The church of St. Mary the Virgin is an ancient structure of flint, stone and brick, in the Late Norman, Early English and Decorated styles, consisting of chancel, nave, transepts, south porch and a western tower of Late Norman and Perpendicular date, with a plain parapet, and containing a clock and 6 bells: the chancel is divided from the nave by a massive Norman arch, and has a piscina formed in the sill of a window; the reredos is of wood and alabaster carved and illuminated, and has in the centre a sculptured representation of the "Crucifixion;" in the church are several ancient monuments to the families of the present and, former lords of the manor, including Sir John Darrell bart. of West Woodhay, ob. 1625; Sir Jemmett Raymond and Sir Jonathan Raymond, both by Scheemaker, and to the Shaws; on the south side of the chancel is a curious brass with effigies to John Gunter, buried 2 Jan. 1624, and to Alice, his wife, buried at Cirencester, 18 March, 1626, erected by his son-in-law, Joseph Plat; and in the north transept is a memorial window to the late F. H. Appach esq. of Elcot Park, and members of his family: in the chancel is another to Philip Jemmett, alderman of London, 1678; and in the nave a tablet to the Hon. Charles Dundas, of Barton Court (created 10th May, 1832), baron Amesbury of Kintbury, a member of the House of Commons for more than half a century and representative of this county during ten successive Parliaments; the barony, on his death, 30 June, 1832, became extinct; his daughter Janet married the late Admiral Sir James Whitley-Deans Dundas G.C.B., M.P. of Barton Court, who died 30 October, 1862, and to whom there is a memorial window in the church; there is also a brass and window to the Rev. James Whitley-Deans Dundas, and other stained windows to John Lidderdale M.D. to whom there is also a brass tablet, and to Capt. Thomas Dunn, of Inglewood; in the south transept is an inscribed tablet to William Shaw, of Inglewood, d. 16th November, 1874, and a mural monument, with figure, to Margaret, widow of Major-General Dunn R.A. of Inglewood, d. 1890; the massive brass lectern was presented by his widow, mother and children, in memory of C. A. W. Dundas; the stalls were put in as a memorial to the late vicar, the Rev. William Fraser Campbell; a new organ was provided in 1889; the church was restored in 1859 at a cost of about £800, and again in 1884-5, at a cost of £1,400, when the interior was reseated and a new vestry built; it was again enlarged in 1905: there are 280 sittings. In the churchyard is a monument of stone, surmounted by a cross, to the Rev. F. C. Alderman, d. July, 1875, one of Aberdeen granite to the Rev. William Fraser Campbell, vicar 1873-86.

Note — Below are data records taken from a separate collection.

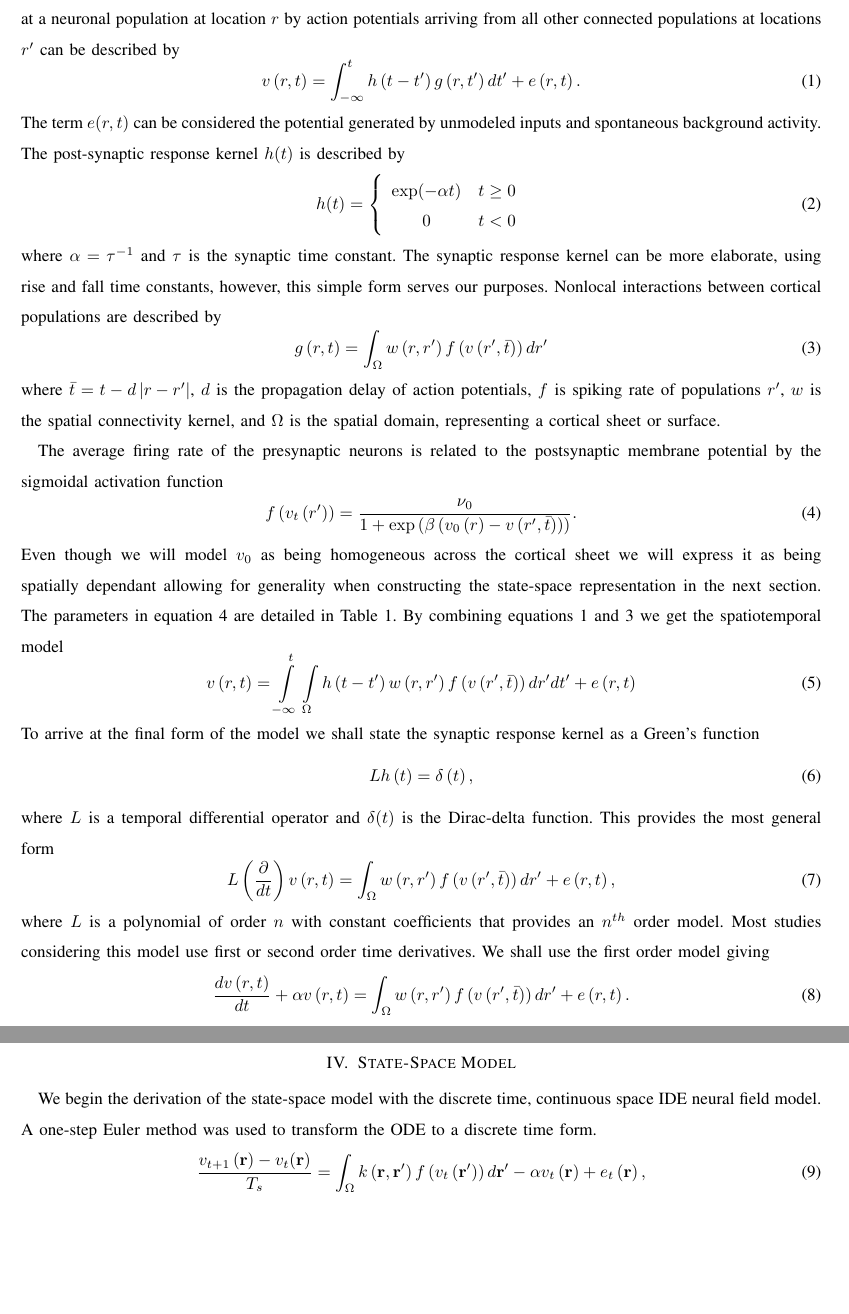
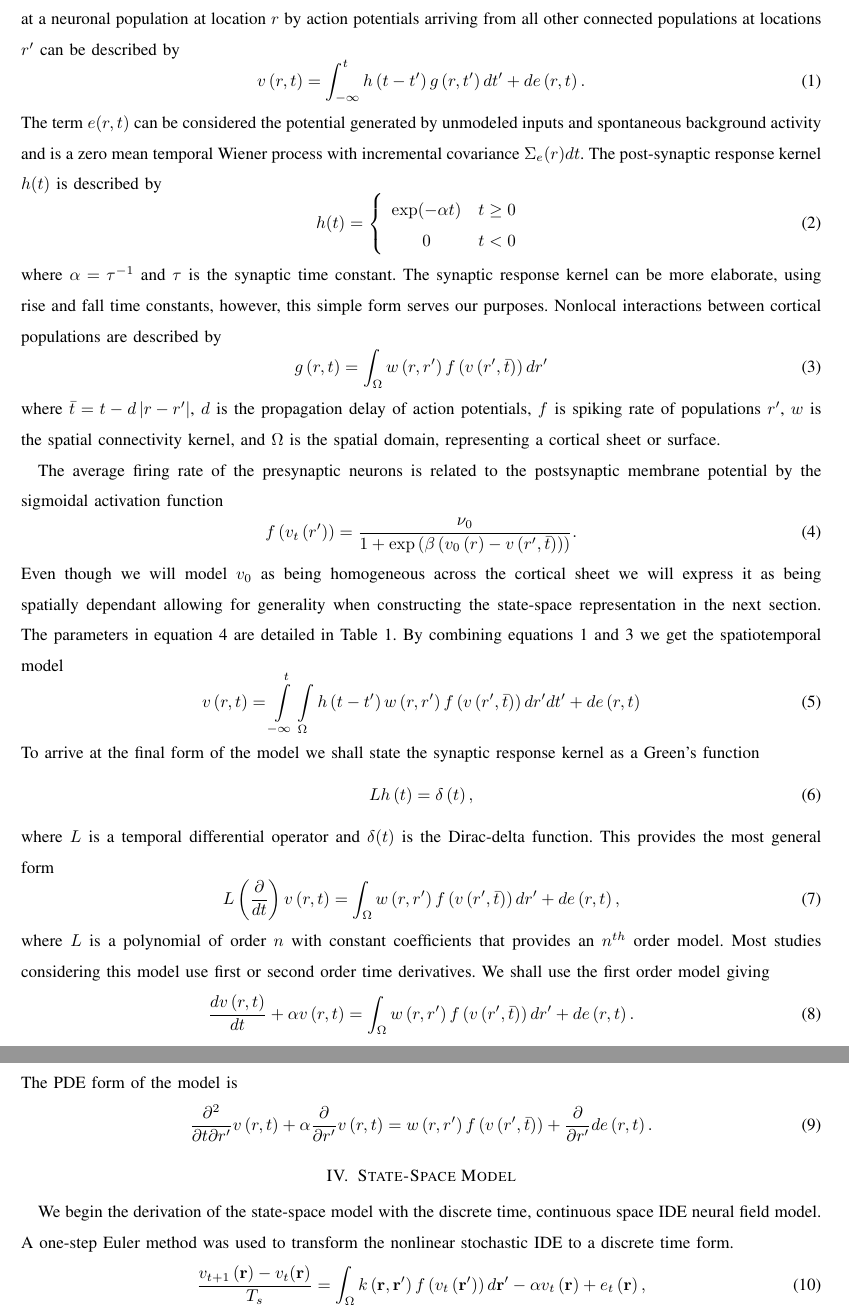
Before and after one commit to mikedewar/BrainIDE, a LaTeX paper (ltx/BrainIDE.tex): two parts of pages 4 and 5 of 11, joined at a grey line, cut so that both start at the same text, the shorter picture padded with empty space. Compiled offline with pdfLaTeX.

Commit message:
updated ltx doco to include pde

```diff
--- a/ltx/BrainIDE.tex
+++ b/ltx/BrainIDE.tex
@@ -91,9 +91,9 @@ Until now, estimation of local intracortical connectivity structure has not been
 In this section, we describe a variant of the  Wilson and Cowan neural field model~\cite{Wilson1973} that will be used to create our intracortical connectivity estimator. This model is descriptive of a range of neurodynamics of the cortex such as evoked potentials, visual hallucinations, and epileptic behavior. It is also capable of generating complex patterns of activity such as Turing patterns, spirals, and traveling oscillations. The neural field model is popular due to being parsimonious yet having a strong link with the underlying physiology.
 The model relates the average number of action potentials $g$ arriving at $r$ to the local post synaptic membrane voltage. The post-synaptic potentials generated at a neuronal population at location $r$ by action potentials arriving from all other connected populations at locations $r'$ can be described by
 \begin{equation}\label{SpikesToPotential}
-v\left( {r,t} \right) = \int_{ - \infty }^t {h\left( {t - t'} \right)g\left( {r,t'} \right)dt'} + e\left( {r,t} \right).
+v\left( {r,t} \right) = \int_{ - \infty }^t {h\left( {t - t'} \right)g\left( {r,t'} \right)dt'} + de\left( {r,t} \right).
 \end{equation}
-The term $e(r,t)$ can be considered the potential generated by unmodeled inputs and spontaneous background activity. The post-synaptic response kernel $h(t)$ is described by
+The term $e(r,t)$ can be considered the potential generated by unmodeled inputs and spontaneous background activity and is a zero mean temporal Wiener process with incremental covariance $\Sigma_e(r)dt$. The post-synaptic response kernel $h(t)$ is described by
 \begin{equation}\label{SynapticRespKernel}
 h(t) = \left\{ {\begin{array}{*{20}{c}}
    {\exp ( - \alpha t)} & {t \ge 0}  \\
@@ -102,7 +102,7 @@ h(t) = \left\{ {\begin{array}{*{20}{c}}
 \end{equation}
 where $\alpha=\tau^{-1}$ and $\tau$ is the synaptic time constant. The synaptic response kernel can be more elaborate, using rise and fall time constants, however, this simple form serves our purposes. Nonlocal interactions between cortical populations are described by
 \begin{equation}\label{RateBasedInteractions}
-g\left( {r,t} \right) = \int_\Omega  {w\left( {r,r'} \right)f\left( {v\left( {r',\bar t} \right)} \right)dr'}
+g\left( r,t \right) = \int_\Omega  {w\left( r,r' \right)f\left( v\left( r',\bar t \right) \right)dr'}
 \end{equation}
 where $\bar t = t - d\left| {r - r'} \right|$, $d$ is the propagation delay of action potentials, $f$ is spiking rate of populations $r'$, $w$ is the spatial connectivity kernel, and $\Omega$ is the spatial domain, representing a cortical sheet or surface.
 
@@ -121,7 +121,7 @@ f\left( {{v_t}\left( {r'} \right)} \right) = \frac{{{\nu _0}}}{{1 + \exp \left(
 %\end{equation}
 Even though we will model  $v_0$ as being homogeneous across the cortical sheet we will express it as being spatially dependant allowing for generality when constructing the state-space representation in the next section. The parameters in equation~\ref{ActivationFunction} are detailed in Table 1. By combining equations~\ref{SpikesToPotential} and \ref{RateBasedInteractions} we get the spatiotemporal model
 \begin{equation}\label{FullDoubleIntModel}
-v\left(r,t\right) = \int\limits_{-\infty}^t\int\limits_\Omega  h\left(t - t'\right)w\left(r,r'\right)f\left( v\left( r',\bar t \right)\right)dr' dt'+e\left(r,t\right)
+v\left(r,t\right) = \int\limits_{-\infty}^t\int\limits_\Omega  h\left(t - t'\right)w\left(r,r'\right)f\left( v\left( r',\bar t \right)\right)dr' dt'+de\left(r,t\right)
 \end{equation}
 To arrive at the final form of the model we shall state the synaptic response kernel as a Green's function
 \begin{equation}\label{GreensFuncDef}
@@ -129,13 +129,16 @@ Lh\left( t \right) = \delta \left( t \right),
 \end{equation}
 where $L$ is a temporal differential operator and $\delta(t)$ is the Dirac-delta function. This provides the most general form
 \begin{equation}\label{GenForm}
-L\left( {\frac{\partial }{{dt}}} \right)v\left( {r,t} \right) = \int_\Omega  {w\left( {r,r'} \right)f\left( {v\left( {r',\bar t} \right)} \right)dr'}  + e\left( {r,t} \right),
+L\left( \frac{\partial }{dt} \right)v\left( {r,t} \right) = \int_\Omega  {w\left( {r,r'} \right)f\left( {v\left( {r',\bar t} \right)} \right)dr'}  + de\left( r,t \right),
 \end{equation}
 where $L$ is a polynomial of order $n$ with constant coefficients that provides an $n^{th}$ order model. Most studies considering this model use first or second order time derivatives. We shall use the first order model giving
 \begin{equation}\label{FinalForm1}
-\frac{{dv\left( {r,t} \right)}}{{dt}} + \alpha{v\left( {r,t} \right)} = \int_\Omega  {w\left( {r,r'} \right)f\left( {v\left( {r',\bar t} \right)} \right)dr'}  +e\left( {r,t} \right).
+\frac{dv\left( {r,t} \right)}{dt} + \alpha v\left( r,t \right) = \int_\Omega  {w\left( r,r' \right)f\left( {v\left( r',\bar t \right)} \right)dr'}  +de\left( r,t \right).
 \end{equation}
-
+The PDE form of the model is
+\begin{equation}\label{PDE}
+\frac{\partial^2}{\partial t \partial r'} v\left( r,t \right) + \alpha \frac{\partial}{\partial r'} v\left( r,t \right) = w\left( r,r' \right)f\left( v\left( r',\bar t \right) \right)  + \frac{\partial}{\partial r'}de\left( {r,t} \right).
+\end{equation}
 % \subsection{Multi-Layer Model}
 % \begin{equation}\label{ExcitatoryLayer}
 % \frac{dv_e\left( {r,t} \right)}{{dt}} + \alpha_ev_e\left( {r,t} \right) = \int_\Omega  {w_{ee}\left( {r,r'} \right)f\left( v_e\left( r',\bar t \right) \right) + w_{ei}\left( {r,r'} \right)f\left( v_i\left( r',\bar t \right) \right)dr'}  +\varepsilon_e\left( {r,t} \right)
@@ -401,9 +404,9 @@ where $L$ is a polynomial of order $n$ with constant coefficients that provides
 %\end{equation}
 
 \section{State-Space Model}
-We begin the derivation of the state-space model with the discrete time, continuous space IDE neural field model. A one-step Euler method was used to transform the ODE to a discrete time form.
+We begin the derivation of the state-space model with the discrete time, continuous space IDE neural field model. A one-step Euler method was used to transform the nonlinear stochastic IDE to a discrete time form.
 \begin{equation}\label{SystemEq}
-\frac{v_{t + 1}\left( \mathbf{r} \right) - v_t(\mathbf{r})}{T_s} = \int_\Omega  {k\left( {{\bf{r}} , {\bf{r'}}} \right)f\left( {{v_t}\left( \bf{r'} \right)} \right)d{\bf{r'}}}  - \alpha {v_t}\left( {\bf{r}} \right) + e_t\left( {\mathbf{r}} \right),
+\frac{v_{t + 1}\left( \mathbf{r} \right) - v_t(\mathbf{r})}{T_s} = \int_\Omega  {k\left( \mathbf{r} , \mathbf{r'} \right)f\left( {v_t\left( \mathbf{r'} \right)} \right)d{\bf{r'}}}  - \alpha v_t\left( \mathbf{r} \right) + e_t\left( \mathbf{r} \right),
 \end{equation}
 \begin{equation}\label{SystemEq}
 v_{t + 1}\left( \mathbf{r} \right)  = T_s\int_\Omega  {k\left( {{\bf{r}} , {\bf{r'}}} \right)f\left( {{v_t}\left( \bf{r'} \right)} \right)d{\bf{r'}}} - T_s\alpha {v_t}\left( {\bf{r}} \right) + v_t(\mathbf{r}) + T_se_t\left( {\mathbf{r}} \right),
```
Also changed, not shown: 1 other file.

There is a Primitive Methodist chapel.
There is a Wesleyan Methodist chapel.
Kintbury was in Hungerford Registration District from 1837 to 1974
Directories & Gazetteers
We have transcribed the entry for Kintbury from the following:
- Samuel Lewis' A Topographical Dictionary of England, by Samuel Lewis, seventh edition, published 1858. (Kintbury (St. Mary))
- Kelly's Directory of Berkshire, 1915
Land and Property
The Return of Owners of Land in 1873 for Berkshire is available to browse.
Online maps of Kintbury are available from a number of sites:
- Bing (Current Ordnance Survey maps).
- Google Streetview.
- National Library of Scotland. (Old maps)
- old-maps.co.uk (Old Ordnance Survey maps to buy).
- Streetmap.co.uk (Current Ordnance Survey maps).
- A Vision of Britain through Time. (Old maps)
Newspapers and Periodicals
The British Newspaper Archive have fully searchable digitised copies of the following Berkshire papers online:
The Visitations of Berkshire 1532, 1566, and 1665-6 is available online.